- **Task**:
Find every line of the records that has "text" and return it.

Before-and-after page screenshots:
══════════════════════════════
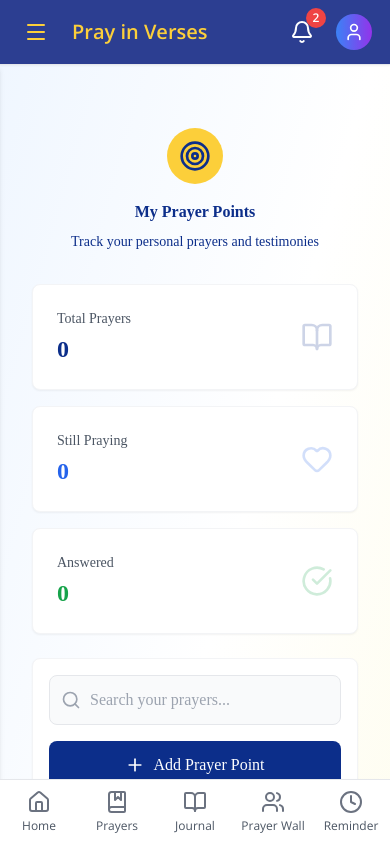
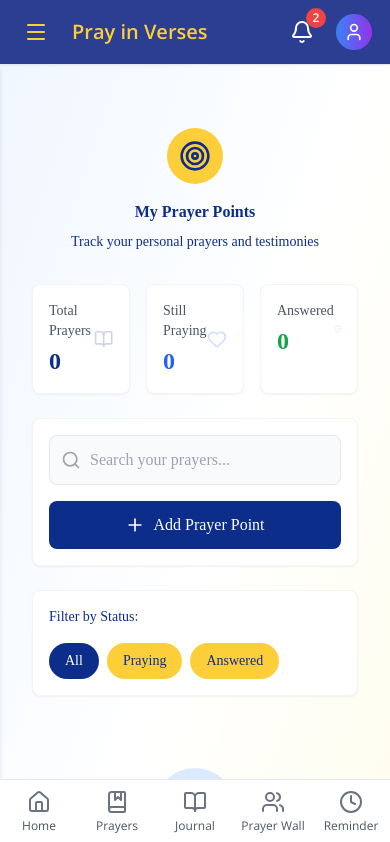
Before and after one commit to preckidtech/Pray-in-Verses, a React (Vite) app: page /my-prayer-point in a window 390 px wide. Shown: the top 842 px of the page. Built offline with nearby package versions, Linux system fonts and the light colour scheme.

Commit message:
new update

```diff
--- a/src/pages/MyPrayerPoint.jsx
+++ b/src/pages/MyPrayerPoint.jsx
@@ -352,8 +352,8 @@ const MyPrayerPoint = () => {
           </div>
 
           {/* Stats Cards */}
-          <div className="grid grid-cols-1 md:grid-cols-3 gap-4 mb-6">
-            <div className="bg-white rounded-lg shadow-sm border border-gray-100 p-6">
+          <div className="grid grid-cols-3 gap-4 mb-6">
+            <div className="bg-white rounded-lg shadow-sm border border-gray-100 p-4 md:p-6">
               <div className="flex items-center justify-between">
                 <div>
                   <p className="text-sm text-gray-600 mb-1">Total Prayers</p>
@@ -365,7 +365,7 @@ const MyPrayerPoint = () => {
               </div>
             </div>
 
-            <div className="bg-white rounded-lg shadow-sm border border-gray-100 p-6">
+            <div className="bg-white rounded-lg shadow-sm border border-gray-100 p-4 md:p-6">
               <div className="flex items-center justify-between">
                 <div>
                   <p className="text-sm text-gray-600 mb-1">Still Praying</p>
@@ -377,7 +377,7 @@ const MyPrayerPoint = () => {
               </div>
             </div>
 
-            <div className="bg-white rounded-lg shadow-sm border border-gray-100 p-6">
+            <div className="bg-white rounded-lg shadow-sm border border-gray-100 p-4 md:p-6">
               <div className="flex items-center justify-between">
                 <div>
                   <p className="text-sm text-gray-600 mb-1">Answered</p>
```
══════════════════════════════
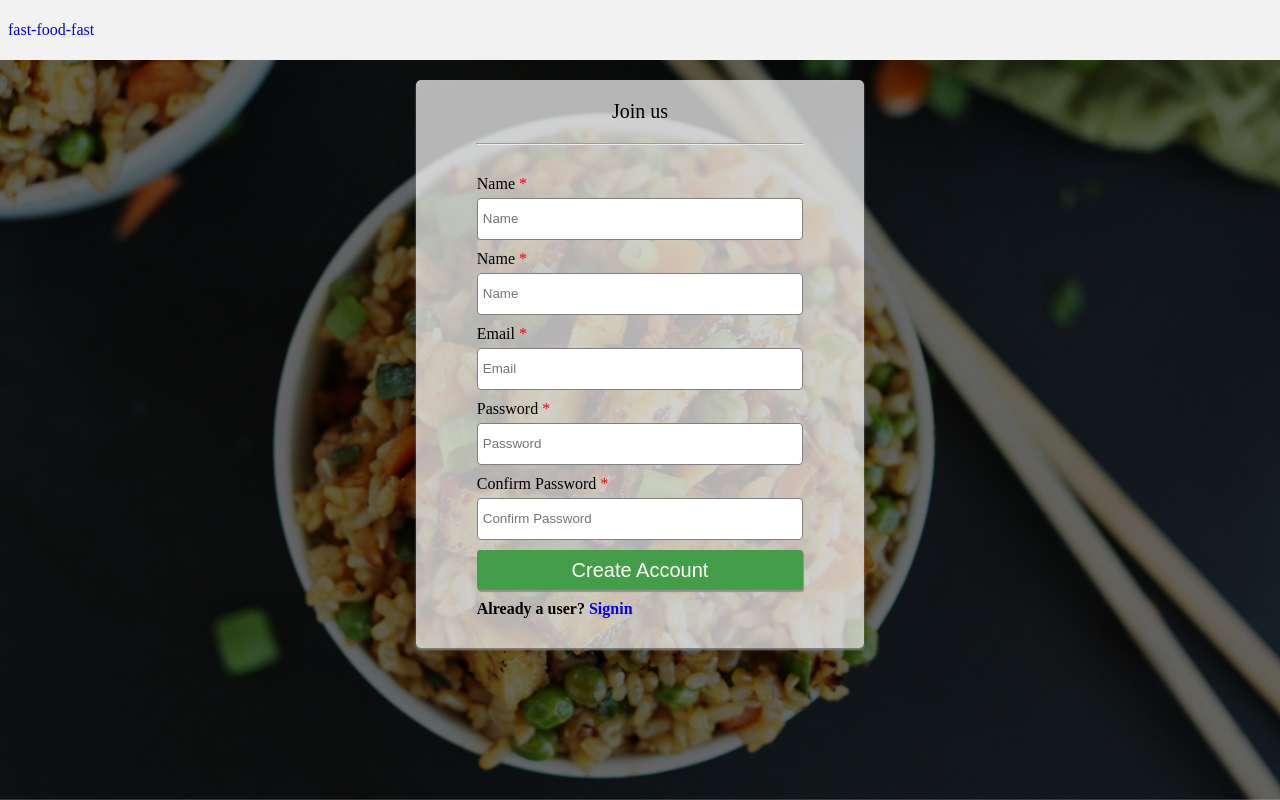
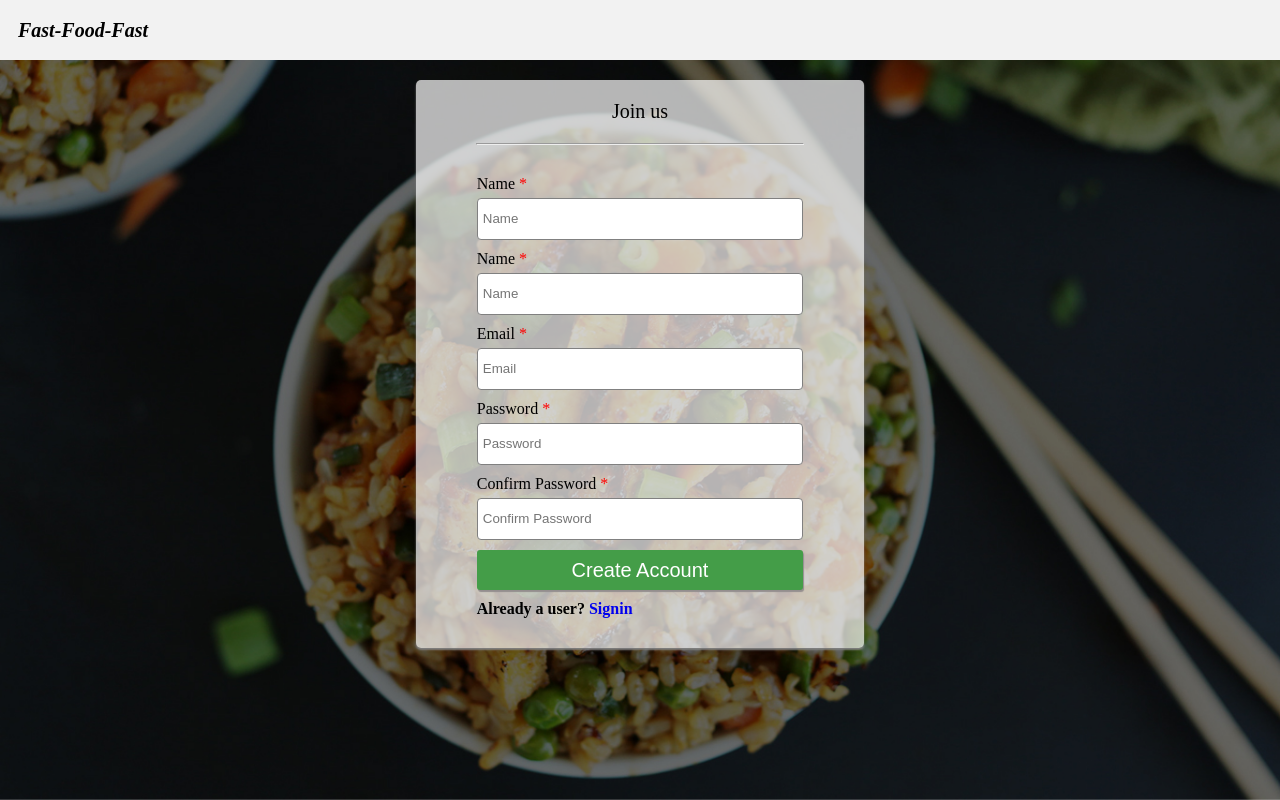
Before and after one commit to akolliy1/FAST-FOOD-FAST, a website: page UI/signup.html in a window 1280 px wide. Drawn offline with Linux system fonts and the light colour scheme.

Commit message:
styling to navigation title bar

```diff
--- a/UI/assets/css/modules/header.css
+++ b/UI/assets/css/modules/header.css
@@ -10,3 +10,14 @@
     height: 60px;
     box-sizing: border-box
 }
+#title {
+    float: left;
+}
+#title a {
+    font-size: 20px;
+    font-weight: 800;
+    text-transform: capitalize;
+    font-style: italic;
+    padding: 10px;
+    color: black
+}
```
══════════════════════════════
- **Written response**:
                   <p className="text-sm text-gray-600 mb-1">Total Prayers</p>
                   <p className="text-sm text-gray-600 mb-1">Still Praying</p>
                   <p className="text-sm text-gray-600 mb-1">Answered</p>
+    text-transform: capitalize;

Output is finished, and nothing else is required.